MATERIAL PROVIDED
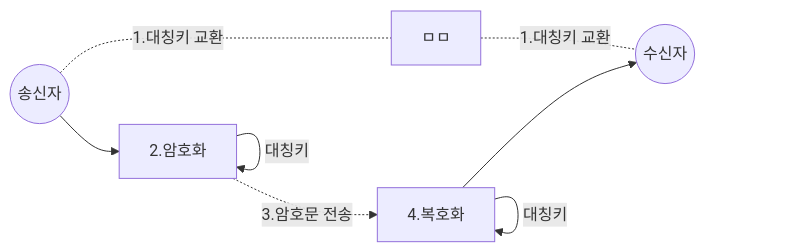
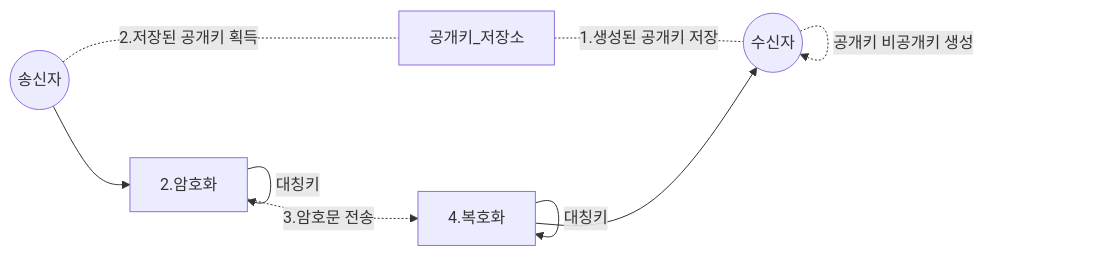
One commit to 1sonjm/1sonjm.github.io changed the second of 3 diagrams in _posts/develop/network/2019-02-12-TLS.md. Above: the diagram before and after it, drawn with Mermaid. The commit also changed other lines of this file, not shown here.

````diff
--- a/_posts/develop/network/2019-02-12-TLS.md
+++ b/_posts/develop/network/2019-02-12-TLS.md
@@ -34,12 +34,13 @@
 ```mermaid
 graph LR
 	sender((송신자))
 	reciver((수신자))
-	sender-.-|1.대칭키 교환|ㅁㅁ
-	ㅁㅁ-.-|1.대칭키 교환|reciver
+	reciver-.->|공개키 비공개키 생성|reciver
+	공개키_저장소-.-|1.생성된 공개키 저장|reciver
+	sender-.-|2.저장된 공개키 획득|공개키_저장소
 	sender-->2.암호화
 	2.암호화-->|대칭키|2.암호화
 	2.암호화-.->|3.암호문 전송|4.복호화
 	4.복호화-->|대칭키|4.복호화
 	4.복호화-->reciver
 ```
````
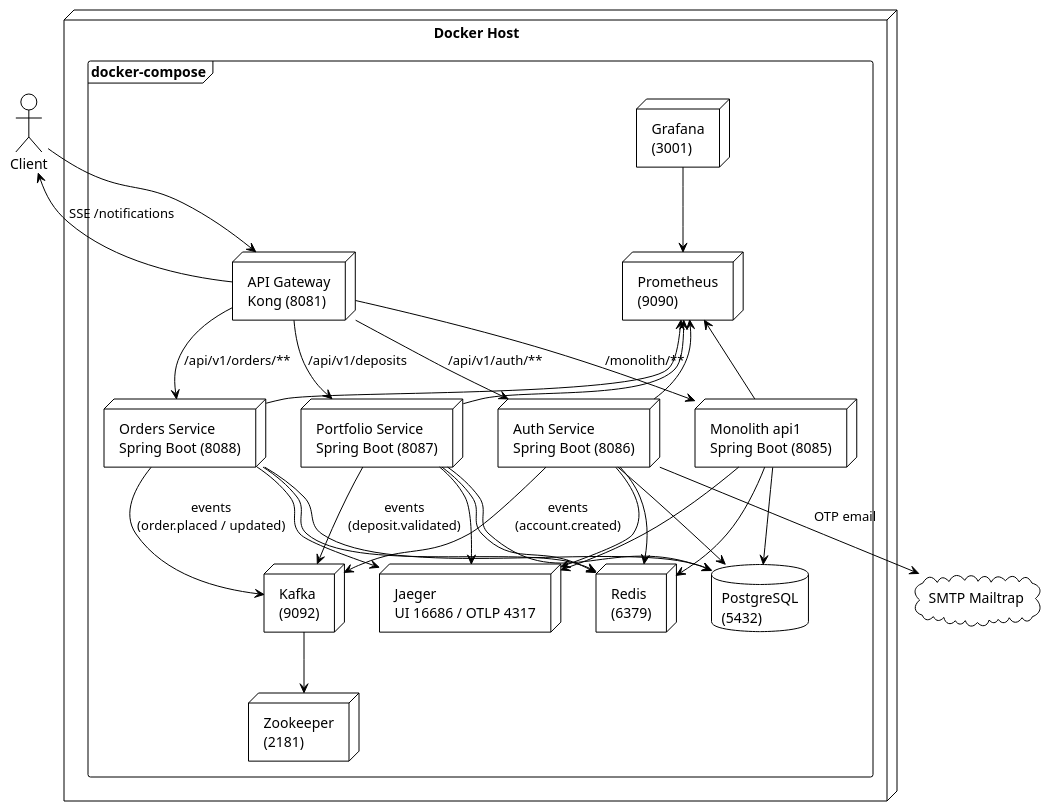
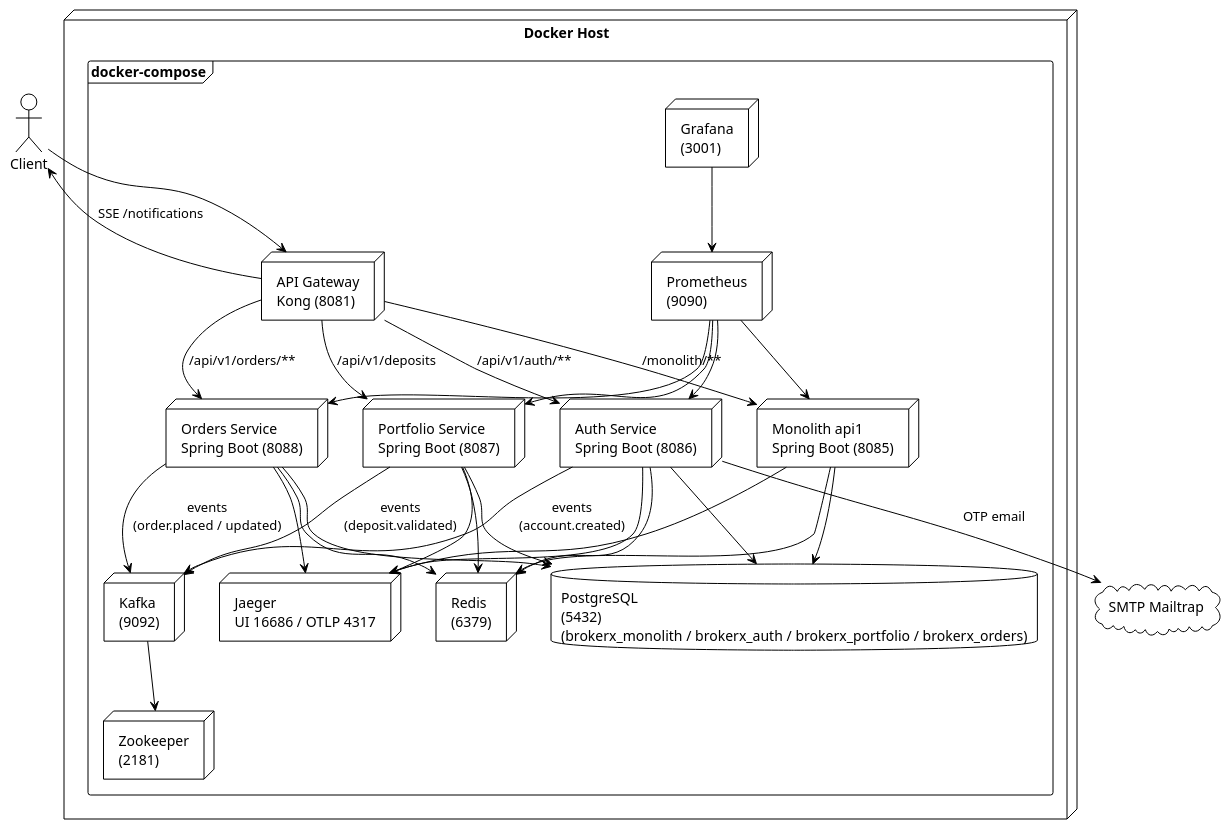
Before and after one commit to AymanZahir/brokerX-phase1: the diagram in brokerx/docs/architecture/views/deployment.puml, drawn with PlantUML. The commit also changed 19 other files, not shown here.

```diff
--- a/brokerx/docs/architecture/views/deployment.puml
+++ b/brokerx/docs/architecture/views/deployment.puml
@@ -1,60 +1,60 @@
 @startuml
 !theme plain
 
 actor Client as browser
 node "Docker Host" {
   frame "docker-compose" {
     node "API Gateway\nKong (8081)" as gateway
     node "Auth Service\nSpring Boot (8086)" as auth
     node "Portfolio Service\nSpring Boot (8087)" as portfolio
     node "Orders Service\nSpring Boot (8088)" as orders
     node "Monolith api1\nSpring Boot (8085)" as api1
     node "Kafka\n(9092)" as kafka
     node "Zookeeper\n(2181)" as zookeeper
     node "Redis\n(6379)" as redis
-    database "PostgreSQL\n(5432)" as db
+    database "PostgreSQL\n(5432)\n(brokerx_monolith / brokerx_auth / brokerx_portfolio / brokerx_orders)" as db
     node "Prometheus\n(9090)" as prometheus
     node "Grafana\n(3001)" as grafana
     node "Jaeger\nUI 16686 / OTLP 4317" as jaeger
   }
 }
 
 cloud "SMTP Mailtrap" as smtp
 
 browser --> gateway
 gateway --> auth : /api/v1/auth/**
 gateway --> portfolio : /api/v1/deposits
 gateway --> orders : /api/v1/orders/**
 gateway --> api1 : /monolith/**
 
 auth --> db
 portfolio --> db
 orders --> db
 api1 --> db
 
 auth --> kafka : events\n(account.created)
 portfolio --> kafka : events\n(deposit.validated)
 orders --> kafka : events\n(order.placed / updated)
 kafka --> zookeeper
 
 auth --> redis
 portfolio --> redis
 orders --> redis
 api1 --> redis
 
 auth --> smtp : OTP email
 
-prometheus <-down- auth
-prometheus <-down- portfolio
-prometheus <-down- orders
-prometheus <-down- api1
+prometheus -down-> auth
+prometheus -down-> portfolio
+prometheus -down-> orders
+prometheus -down-> api1
 grafana --> prometheus
 
 auth --> jaeger
 portfolio --> jaeger
 orders --> jaeger
 api1 --> jaeger
 
 browser <-- gateway : SSE /notifications
 
 @enduml
```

ASSIGNMENT
Please go through the data above and copy each line containing the word "down".

RESULT OF THE TASK
-prometheus <-down- auth
-prometheus <-down- portfolio
-prometheus <-down- orders
-prometheus <-down- api1
+prometheus -down-> auth
+prometheus -down-> portfolio
+prometheus -down-> orders
+prometheus -down-> api1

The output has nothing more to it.